Work task — The answer must be the full data, restated word for word, with no pictures in it.

Supplied records —
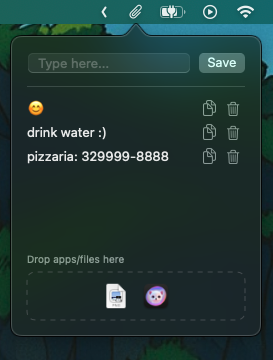
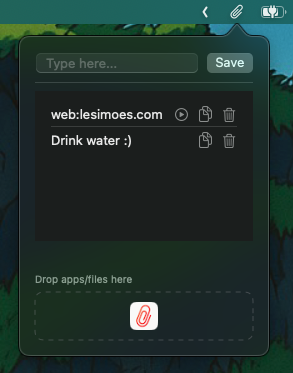
change to v2

Changed region(s): [[0.0, 0.0, 1.0, 1.0], [0.9963, 0.7028, 1.0, 0.7333]]

diff --git a/src/app/page.tsx b/src/app/page.tsx
@@ -9,6 +9,9 @@ const Highlight = ({ children }: { children: string }) => {
 };
 
 export default function Home() {
+  const appLink =
+    'https://github.com/lesimoes/clip-save/releases/download/v2.0.0/clip-save.zip';
+
   return (
     <main className="bg-white text-black min-h-screen font-sans">
       <header className="fixed top-0 left-0 right-0 z-50 flex items-center justify-between px-6 md:px-12 py-4">
@@ -22,7 +25,7 @@ export default function Home() {
           ClipSave
         </div>
         <a
-          href="https://github.com/lesimoes/clip-save/releases/download/v1.0.1/clip-save.zip"
+          href={appLink}
           target="_blank"
           rel="noopener noreferrer"
           className="border border-[#F2502F] text-[#F2502F] px-4 py-2 rounded-full text-sm hover:bg-[#F2502F] hover:text-white transition-all"
@@ -53,7 +56,7 @@ export default function Home() {
           initial={{ opacity: 0 }}
           animate={{ opacity: 1 }}
           transition={{ delay: 0.8, duration: 0.6 }}
-          href="https://github.com/lesimoes/clip-save/releases/download/v1.0.1/clip-save.zip"
+          href={appLink}
           target="_blank"
           rel="noopener noreferrer"
           className="mt-10 px-6 py-3 border border-[#F2502F] text-[#F2502F] rounded-full text-lg hover:bg-[#F2502F] hover:text-white transition-all"
@@ -71,11 +74,11 @@ export default function Home() {
           className="w-full text-center md:w-1/2"
         >
           <h2 className="text-3xl md:text-5xl font-semibold mb-6">
-            Quick access to <Highlight>texts and shortcuts</Highlight>.
+            Quick access to <Highlight>texts and web pages</Highlight>
           </h2>
           <p className="text-lg text-gray-600">
-            Save texts and copy them to your clipboard. Save your most used apps
-            and files.
+            Save texts and copy them to your clipboard. You can save web page
+            link and open it.
           </p>
         </motion.div>
         <motion.div
@@ -87,6 +90,38 @@ export default function Home() {
         >
           <Image
             src="/screenshot.png"
+            alt="Screenshot do ClipSave"
+            width={800}
+            height={100}
+            className="rounded-xl shadow-md w-[300px]"
+          />
+        </motion.div>
+      </section>
+
+      <section className="flex flex-col  items-center justify-between px-6 md:px-12 py-24 gap-12">
+        <motion.div
+          initial={{ opacity: 0, x: -40 }}
+          whileInView={{ opacity: 1, x: 0 }}
+          viewport={{ once: true }}
+          transition={{ duration: 0.8 }}
+          className="w-full text-center md:w-1/2"
+        >
+          <h2 className="text-3xl md:text-5xl font-semibold mb-6">
+            Quick access to <Highlight>files and applications</Highlight>
+          </h2>
+          <p className="text-lg text-gray-600">
+            Create shortcuts to apps or files and open their folders directly.
+          </p>
+        </motion.div>
+        <motion.div
+          initial={{ opacity: 0, x: 40 }}
+          whileInView={{ opacity: 1, x: 0 }}
+          viewport={{ once: true }}
+          transition={{ duration: 0.8 }}
+          className="md:w-1/2 flex justify-center"
+        >
+          <Image
+            src="/screenshot2.png"
             alt="Screenshot do ClipSave"
             width={800}
             height={100}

Result of this exercise —
change to v2

Changed region(s): [[0.0, 0.0, 1.0, 1.0], [0.9963, 0.7028, 1.0, 0.7333]]

diff --git a/src/app/page.tsx b/src/app/page.tsx
@@ -9,6 +9,9 @@ const Highlight = ({ children }: { children: string }) => {
 };
 
 export default function Home() {
+  const appLink =
+    'https://github.com/lesimoes/clip-save/releases/download/v2.0.0/clip-save.zip';
+
   return (
     <main className="bg-white text-black min-h-screen font-sans">
       <header className="fixed top-0 left-0 right-0 z-50 flex items-center justify-between px-6 md:px-12 py-4">
@@ -22,7 +25,7 @@ export default function Home() {
           ClipSave
         </div>
         <a
-          href="https://github.com/lesimoes/clip-save/releases/download/v1.0.1/clip-save.zip"
+          href={appLink}
           target="_blank"
           rel="noopener noreferrer"
           className="border border-[#F2502F] text-[#F2502F] px-4 py-2 rounded-full text-sm hover:bg-[#F2502F] hover:text-white transition-all"
@@ -53,7 +56,7 @@ export default function Home() {
           initial={{ opacity: 0 }}
           animate={{ opacity: 1 }}
           transition={{ delay: 0.8, duration: 0.6 }}
-          href="https://github.com/lesimoes/clip-save/releases/download/v1.0.1/clip-save.zip"
+          href={appLink}
           target="_blank"
           rel="noopener noreferrer"
           className="mt-10 px-6 py-3 border border-[#F2502F] text-[#F2502F] rounded-full text-lg hover:bg-[#F2502F] hover:text-white transition-all"
@@ -71,11 +74,11 @@ export default function Home() {
           className="w-full text-center md:w-1/2"
         >
           <h2 className="text-3xl md:text-5xl font-semibold mb-6">
-            Quick access to <Highlight>texts and shortcuts</Highlight>.
+            Quick access to <Highlight>texts and web pages</Highlight>
           </h2>
           <p className="text-lg text-gray-600">
-            Save texts and copy them to your clipboard. Save your most used apps
-            and files.
+            Save texts and copy them to your clipboard. You can save web page
+            link and open it.
           </p>
         </motion.div>
         <motion.div
@@ -87,6 +90,38 @@ export default function Home() {
         >
           <Image
             src="/screenshot.png"
+            alt="Screenshot do ClipSave"
+            width={800}
+            height={100}
+            className="rounded-xl shadow-md w-[300px]"
+          />
+        </motion.div>
+      </section>
+
+      <section className="flex flex-col  items-center justify-between px-6 md:px-12 py-24 gap-12">
+        <motion.div
+          initial={{ opacity: 0, x: -40 }}
+          whileInView={{ opacity: 1, x: 0 }}
+          viewport={{ once: true }}
+          transition={{ duration: 0.8 }}
+          className="w-full text-center md:w-1/2"
+        >
+          <h2 className="text-3xl md:text-5xl font-semibold mb-6">
+            Quick access to <Highlight>files and applications</Highlight>
+          </h2>
+          <p className="text-lg text-gray-600">
+            Create shortcuts to apps or files and open their folders directly.
+          </p>
+        </motion.div>
+        <motion.div
+          initial={{ opacity: 0, x: 40 }}
+          whileInView={{ opacity: 1, x: 0 }}
+          viewport={{ once: true }}
+          transition={{ duration: 0.8 }}
+          className="md:w-1/2 flex justify-center"
+        >
+          <Image
+            src="/screenshot2.png"
             alt="Screenshot do ClipSave"
             width={800}
             height={100}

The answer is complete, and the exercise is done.